07 May 8 Things I Learnt Photographing Iceland
Photography, like many skills (maybe all, I haven’t checked), requires a continued level of attention on the part of its owner.
Ebb And Flow
Over the last decade I’ve noticed a clear ebb and flow with regards to my photographic enthusiasm. The flows correlate, unsurprisingly, with episodes of travel. It is in these breaks from the normality of every day life where my visual senses seem to awaken, stimulated by the exciting and the never seen.
Because of the long pauses that tend to precede an extended period of traveling, I often need a warm up period. Not just to familiarise myself with the dials and buttons on my battered Canon. But to retune my visual perception. To get back into that mindset where light and form are noticed and analysed rather than simply seen and ignored.
Which brings me to the inspiration behind this posting. Iceland is not a place to warm up in. Neither literally, nor figuratively. It’s painfully unforgiving on the unprepared photographer. I was that photographer.
Iceland The Land Of Fire And Ice
Iceland is perched just under the arctic circle. It’s a country so young that meteorological and geological behaviours have yet to stabilise. Scorching sun can give way to deafening snow storms in mere minutes. A pleasant evening breeze to gale force winds. The locals rarely set foot outside without checking road and weather conditions. Even the vernacular reflects the ever changeable conditions with locals never ‘agreeing’ to meet up, but simply to ‘attempt’ to do so. If the weather permits it of course!

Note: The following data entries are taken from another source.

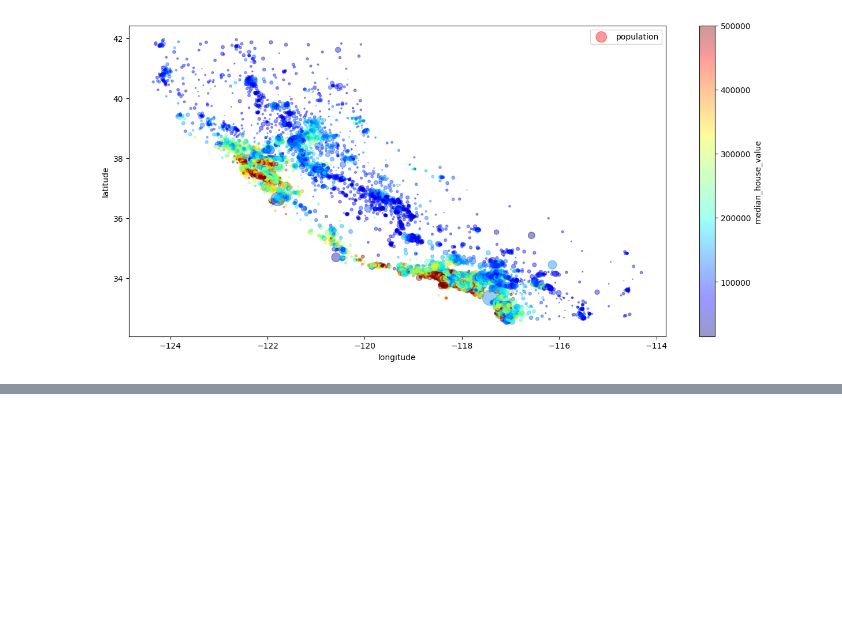
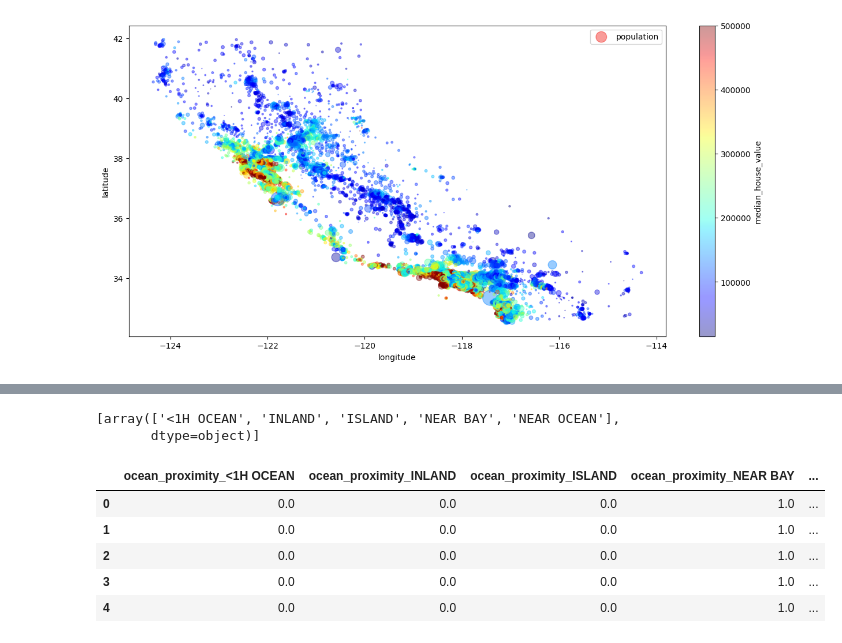
Before and after one commit to ETorresSacha/clases-MI, a Jupyter notebook: california_Housing.ipynb, the cells around one changed output, grey strips where cells are left out. Saved outputs shown, nothing was run; the diff lists cells and outputs as text; code cells hidden in the pictures; blank space fills up the shorter version.

```diff
--- a/california_Housing.ipynb
+++ b/california_Housing.ipynb
@@ -79,0 +240,6 @@ plt.show()
+# %%
+# Manipulación de los datos categóricos
+from sklearn.preprocessing import OrdinalEncoder
+data_ocean = data[['ocean_proximity']]
+ordinal_encorder = OrdinalEncoder()
+data_ocean_encoded =  ordinal_encorder.fit_transform(data_ocean)
@@ -79,0 +250,4 @@ plt.show()
+# %%
+from sklearn.preprocessing import OneHotEncoder
+cat_encoder = OneHotEncoder()
+data_car_1hot = cat_encoder.fit_transform(data_ocean)
@@ -79,0 +264,15 @@ plt.show()
+# %%
+cat_encoder.categories_
+# %% [output]
+[array(['<1H OCEAN', 'INLAND', 'ISLAND', 'NEAR BAY', 'NEAR OCEAN'],
+       dtype=object)]
+# %%
+encoded_df = pd.DataFrame(data_car_1hot.toarray(), columns=cat_encoder.get_feature_names_out())
+encoded_df.head()
+# %% [output]
+|  | ocean_proximity_<1H OCEAN | ocean_proximity_INLAND | ocean_proximity_ISLAND | ocean_proximity_NEAR BAY | ... |
+| 0 | 0.0 | 0.0 | 0.0 | 1.0 | ... |
+| 1 | 0.0 | 0.0 | 0.0 | 1.0 | ... |
+| 2 | 0.0 | 0.0 | 0.0 | 1.0 | ... |
+| 3 | 0.0 | 0.0 | 0.0 | 1.0 | ... |
+| 4 | 0.0 | 0.0 | 0.0 | 1.0 | ... |
```
Also changed, not shown: parts of 18 cells of this notebook.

Here are 9 lessons I took away from my time Photographing Iceland:
1. Bring A Sturdy Tripod
The wind is ridiculous here. I felt like a human kite on more than one occasion.
To not end up with camera shake in every exposure over a second, you will need a very sturdy tripod. It might be heavy and awkward to carry but it is absolutely worth it for the extra stability it provides. My travel tripod was not up to the task and it ruined a bunch of photos.
2. Lens Hood & Lens Cloth
The combination of waterfalls, rain and strong winds will often leave your lens covered in spray.
This can be negated with a good lens hood. I forgot mine and had to cobble together a DIY solution. Not ideal and my photography suffered.
Combined with an absorbent lens cloth and you should be able to take clear photos in most conditions.
An extra trick, to minimise the time your lens is exposed to the elements, is to get a sheet of A5 plastic and cover the lens as you compose your shot. Removing the sheet just before you release the shutter.
3. Bring The Right Gloves
It’s lovely having warm gloves but if they are so clumsy you can’t use your camera they are pretty pointless. I used a thin pair of gloves within a thicker pair but there are many gloves designed for photographers that offer both dexterity and warmth.
4. Use A Dry Bag
Your camera is going to get wet. And many cameras can withstand a decent amount of water. I know this because I dropped it in the sea twice.
But best play it safe and keep them in a dry bag when walking or invest in a waterproof cover.
5. Never Leave Anything Lying Around
Did I mention the wind? On several occasions I got distracted by a great vista and left my tripod or backpack on the floor only to find myself chasing down a hillside after it.
6. ND Filter
I love my 10x ND filter. It lets me take long exposures in broad daylight. That means not having to wait for dusk (which was 11pm!).
7. Scout Your Locations
This is true for any landscape photography but it bears repeating. Turn up early and go for a nice long walk around the location you are shooting. The last thing you want to do is jump out of the car and use all your precious sunset lighting for a mediocre shot and then find there was an amazing angle just 2 mins further down the track.
If you just rush from viewpoint to viewpoint you will get the same photos as every package tourist.
8. Batteries Life Drops With The Mercury
I didn’t realise this. But batteries don’t work so well in sub zero temperatures. My iPhone lasted about 15 mins fully charged and my SLR seemed to also run out faster.
Always carry a spare battery and keep it in an inner pocket so it does not get too cold.
Thanks, if you enjoyed the tips and photos in this article and they help you when photographing Iceland. Please share it with your friends using the buttons bellow.